The law contains no specific provisions against or penalties for discrimination, but the constitution in its preamble provides that all persons shall have equal rights and obligations and that every person shall have the right and the obligation to work.
Discrimination in employment and occupation allegedly occurred with respect to ethnicity, HIV status, disability, gender, and sexual orientation, and gender identity especially in the private sector. There were legal restrictions on women’s employment in occupations deemed arduous or “morally inappropriate” and in industries including mining, construction, factories, and energy. Members of ethnic groups often gave preferential treatment to other members of their group in business. Persons with disabilities reportedly found it difficult to secure and access employment. There were no reliable reports of discrimination against internal migrant or foreign migrant workers, although anecdotal reports suggested such workers were vulnerable to unfair working conditions. The government took no action to eliminate or prevent discrimination and kept no records of incidents of discrimination.
Credible reports of discrimination against workers with disabilities persisted. For example, Bonfeu Eric Michel, a visually impaired citizen and disability rights activist, complained to the president that despite his qualifications and antidiscrimination laws, multiple state-owned and private companies refused to hire him due to his visual impairment.
e. Acceptable Conditions of Work
Wage and Hour Laws: The minimum wage in all sectors was greater than the World Bank’s poverty line. Premium pay for overtime ranged from 120 to 150 percent of the hourly rate, depending on the amount of overtime and whether it was weekend or late-night overtime. Despite the minimum wage law, employers often negotiated lower wages with workers, in part due to the extremely high rate of underemployment in the country. Salaries lower than the minimum wage remained prevalent in the public works sector, where many positions required unskilled labor, as well as in domestic work, where female refugees were particularly vulnerable to unfair labor practices.
The law establishes a standard workweek of 40 hours in public and private nonagricultural firms and a total of 2,400 hours per year, with a maximum limit of 48 hours per week in agricultural and related activities.
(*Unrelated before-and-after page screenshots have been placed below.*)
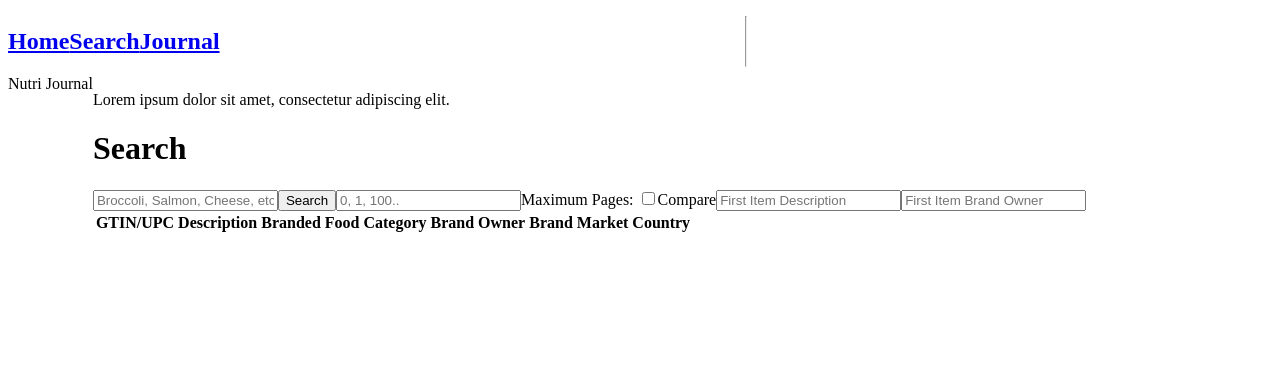
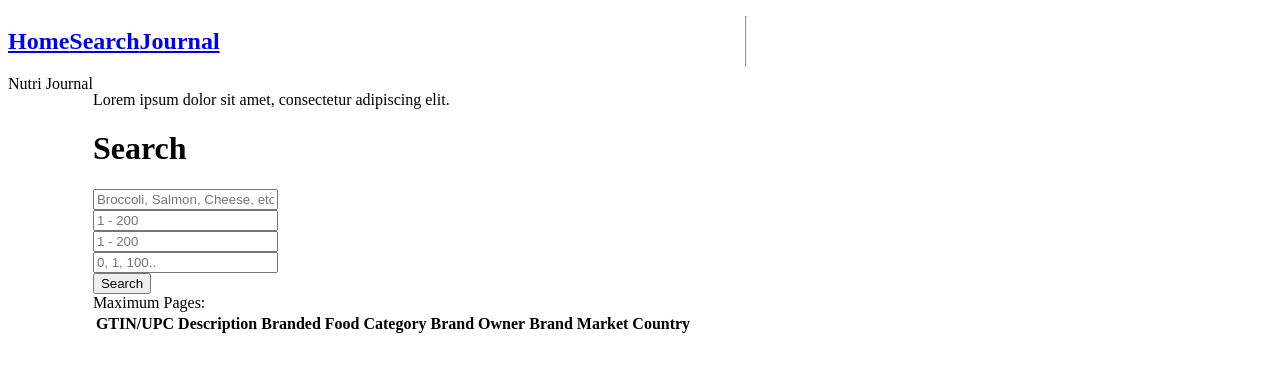
Before and after one commit to timsyf/Nutri-Journal-1, a React (Vite) app: page /search in a window 1280 px wide. Shown: the top 372 px of the page. Built offline with nearby package versions, Linux system fonts and the light colour scheme.

Commit message:
Complete details of search

```diff
--- a/src/App.jsx
+++ b/src/App.jsx
@@ -1,8 +1,10 @@
 import { Route, Routes } from "react-router-dom";
+import { useEffect, useState } from "react";
+
 import Layout from "./components/Layout";
 import Home from "./pages/Home";
 import Search from "./pages/Search";
-import Compare from "./pages/Compare";
+import SearchDetails from "./pages/SearchDetails";
 import Journal from "./pages/Journal.jsx";
 import "./App.css";
 
@@ -13,9 +15,12 @@ function App() {
       <Routes>
         <Route path="/" element={<Layout />}>
           <Route index element={<Home />} />
+
           <Route path = "search" element = {<Search />} />
-          <Route path = "compare" element = {<Compare />} />
+          <Route path = "search/details/:id" element = {<SearchDetails />} />
+
           <Route path = "journal" element = {<Journal />} />
+          <Route path="/*" element={<h1>Error 404: No page found</h1>} />
         </Route>
       </Routes>
     </>
--- a/src/components/SearchList.jsx
+++ b/src/components/SearchList.jsx
@@ -4,17 +4,7 @@ export default function SearchList(props) {
 
     return (
         <>
-            {fd.map((fd) => (
-            <tr key={fd.fdcId}>
-                <td>{fd.fdcId}</td>
-                <td>{fd.description}</td>
-                <td>{fd.foodCategory}</td>
-                <td>{fd.brandOwner}</td>
-                <td>{fd.brandName}</td>
-                <td>{fd.marketCountry}</td>
-                <td><input type="submit" className="compare_button" name={fd.fdcId} value={"+"}></input></td>
-            </tr>
-            ))}
+
         </>
     );
   }
--- a/src/pages/Compare.jsx
+++ b/src/pages/Compare.jsx
@@ -1,7 +1,22 @@
-export default function Compare() {
+export default function Compare(props1, props2) {
+
     return (
       <>
       <h1>Compare</h1>
+      <select name="food_data1" id="food_data1">
+        <option value="volvo">Volvo</option>
+        <option value="saab">Saab</option>
+        <option value="mercedes">Mercedes</option>
+        <option value="audi">Audi</option>
+      </select>
+      <br></br>
+      <select name="food_data2" id="food_data2">
+        <option value="volvo">Volvo</option>
+        <option value="saab">Saab</option>
+        <option value="mercedes">Mercedes</option>
+        <option value="audi">Audi</option>
+      </select>
+      <br></br>
       </>
     );
 }
--- a/src/pages/Search.jsx
+++ b/src/pages/Search.jsx
@@ -1,5 +1,6 @@
 import SearchList from "../components/SearchList";
-import { useEffect, useState } from "react";
+import { Link, useNavigate, useParams } from "react-router-dom";
+import { useState } from "react";
 
 export default function Search() {
 
@@ -7,20 +8,19 @@ export default function Search() {
   const [foodlist, setFoodList] = useState([]);
 
   const [search, setSearch] = useState('');
+  const [resultsPerPage, setResultsPerPage] = useState('');
   const [pageNo, setPageNumber] = useState('');
 
-  const [compareCheckbox, setCompareCheckbox] = useState(false);
+  const navigate = useNavigate();
 
-  async function getFood() {
+  async function handleSearch() {
     const response = await fetch("https://api.nal.usda.gov/fdc/v1/foods/search?api_key=9MD6Im68ci8QJf3fHSBycrAbvkNNFKGcnr2bMtJ2&query=" + encodeURIComponent(search) +
-    "&sortOrder=asc&dataType=Branded&pageSize=25&pageNumber=" + encodeURIComponent(pageNo));
+    "&sortOrder=asc&dataType=Branded&pageSize=10&pageNumber=" + encodeURIComponent(pageNo));
 
     const data = await response.json();
     const fd = data.foods;
     setFoodList(data);
     setFoodData(fd);
-
-    console.log(data);
   }
 
   function handleSearchChange(e) {
@@ -31,36 +31,19 @@ export default function Search() {
     setPageNumber(e.target.value);
   }
 
-  function handleSearch() {
-    console.log("Searching Food");
-    getFood();
+  function handleResultsPerPageChange(e) {
+    setPageNumber(e.target.value);
   }
-
-  const handleCompare = event => {
-    if (event.target.checked) {
-      console.log('Checkbox is checked');
-    } else {
-      console.log('Checkbox is NOT checked');
-    }
-    setCompareCheckbox(current => !current);
-  };
 
   return (
     <>
     <h1>Search</h1>
-      <input type="text" id="search" name="search" placeholder="Broccoli, Salmon, Cheese, etc.." onChange={handleSearchChange}></input>
-      <input type="submit" value={"Search"} onClick={handleSearch}></input>
-
-      <input type="text" id="page" name="page" placeholder="0, 1, 100.." onChange={handlePageNumberChange}></input>
+    <input type="text" id="search" name="search" placeholder="Broccoli, Salmon, Cheese, etc.." onChange={handleSearchChange}></input><br></br>
+    <input type="text" id="resultsPerPage" name="resultsPerPage" placeholder="1 - 200" onChange={handleResultsPerPageChange}></input><br></br>
+    <input type="text" id="resultsPerPage" name="resultsPerPage" placeholder="1 - 200" onChange={handleResultsPerPageChange}></input><br></br>
+    <input type="text" id="page" name="page" placeholder="0, 1, 100.." onChange={handlePageNumberChange}></input><br></br>
+    <input type="submit" value={"Search"} onClick={handleSearch}></input><br></br>
     <label>Maximum Pages: {foodlist.totalPages}</label>
-
-      <input type="checkbox" id="compare" name="compare" onChange={handleCompare}></input>
-
-      <label>Compare</label>
-      {/* Shows when checkbox is ticked */}
-      <input type="text" id="descripton" name="descripton" placeholder="First Item Description" readOnly></input>
-      {/* Shows when checkbox is ticked */}
-      <input type="text" id="brandowner" name="brandowner" placeholder="First Item Brand Owner" readOnly></input>
 
     <table>
       <tbody>
@@ -72,7 +55,17 @@ export default function Search() {
           <th>Brand</th>
           <th>Market Country</th>
         </tr>
-          <SearchList fd={fooddata}/>
+
+        {fooddata.map((fd) => (
+        <tr key={fd.fdcId}>
+          <td><Link to={"./details/" + fd.fdcId}>{fd.fdcId}</Link></td>
+          <td>{fd.description}</td>
+          <td>{fd.foodCategory}</td>
+          <td>{fd.brandOwner}</td>
+          <td>{fd.brandName}</td>
+          <td>{fd.marketCountry}</td>
+        </tr>
+        ))}
       </tbody>
     </table>
     </>
--- /dev/null
+++ b/src/pages/SearchDetails.jsx
@@ -0,0 +1,38 @@
+import { useParams } from "react-router-dom"
+import { useEffect, useState } from "react";
+
+export default function SearchDetails() {
+
+    const [foodData, setFoodData] = useState([]);
+    const { id } = useParams()
+
+    const [foodDataNutrients, setFoodDataNutrients] = useState([]);
+
+    useEffect(() => {
+        async function getFoodData() {
+          const response = await fetch(`https://api.nal.usda.gov/fdc/v1/food/${encodeURIComponent(id)}?format=abridged&api_key=9MD6Im68ci8QJf3fHSBycrAbvkNNFKGcnr2bMtJ2`);
+          const jsonData = await response.json();
+          setFoodData(jsonData);
+          setFoodDataNutrients(jsonData.foodNutrients);
+        }
+        getFoodData();
+      }, []);
+
+    if(foodData == undefined) return
+    else {
+        return (
+            <>
+            <h1>Search Details</h1>
+            <label>ID: {foodData.fdcId}</label><br></br>
+            <label>Description: {foodData.description}</label><br></br>
+            {foodDataNutrients.map((c) => (
+                <>
+                    <label>{c.name}: {c.amount}</label><br></br>
+                </>
+            ))}
+            </>
+          );
+    }
+  }
+
+  //  'https://api.nal.usda.gov/fdc/v1/food/fdcId?format=full&nutrients=203&nutrients=204&nutrients=205' \
```
Lines whose indentation alone changed are shown as unchanged.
There are exceptions for guards and firefighters (56 hours per week), service-sector staff (45 hours per week), and household and restaurant staff (54 hours per week). The law mandates at least 24 consecutive hours of rest weekly.
The Ministry of Labor and Social Security is responsible for enforcement of the minimum wage and workhour standards but did not enforce the law. Penalties for violations of the law were not commensurate with those for comparable crimes, such as negligence. The government more than doubled the total number of labor inspectors, but the number was still insufficient, and the ministry lacked the resources for a comprehensive inspection program.
Occupational Safety and Health: The government sets health and safety standards in the workplace. The minister in charge of labor matters establishes the list of occupational diseases in consultation with the National Commission on Industrial Hygiene and Safety. Ministry inspectors and occupational health physicians are responsible for monitoring health and safety standards.
The regulations were not enforced in the informal sector. The labor code also mandates that every enterprise and establishment of any kind provide medical and health services for its employees. This stipulation was not enforced.
Informal Sector: According to International Labor Organization estimates as of December 2020, the employment situation in the country could be characterized by the large size of its informal economy. The International Labor Organization further indicated that informal workers, who represented 90 percent of all employed, were mostly women. Sectors where informal employment was most prevalent included artisanal mining, petty trade, hunting and fishing, and handicraft. The informal economy was mostly unregulated.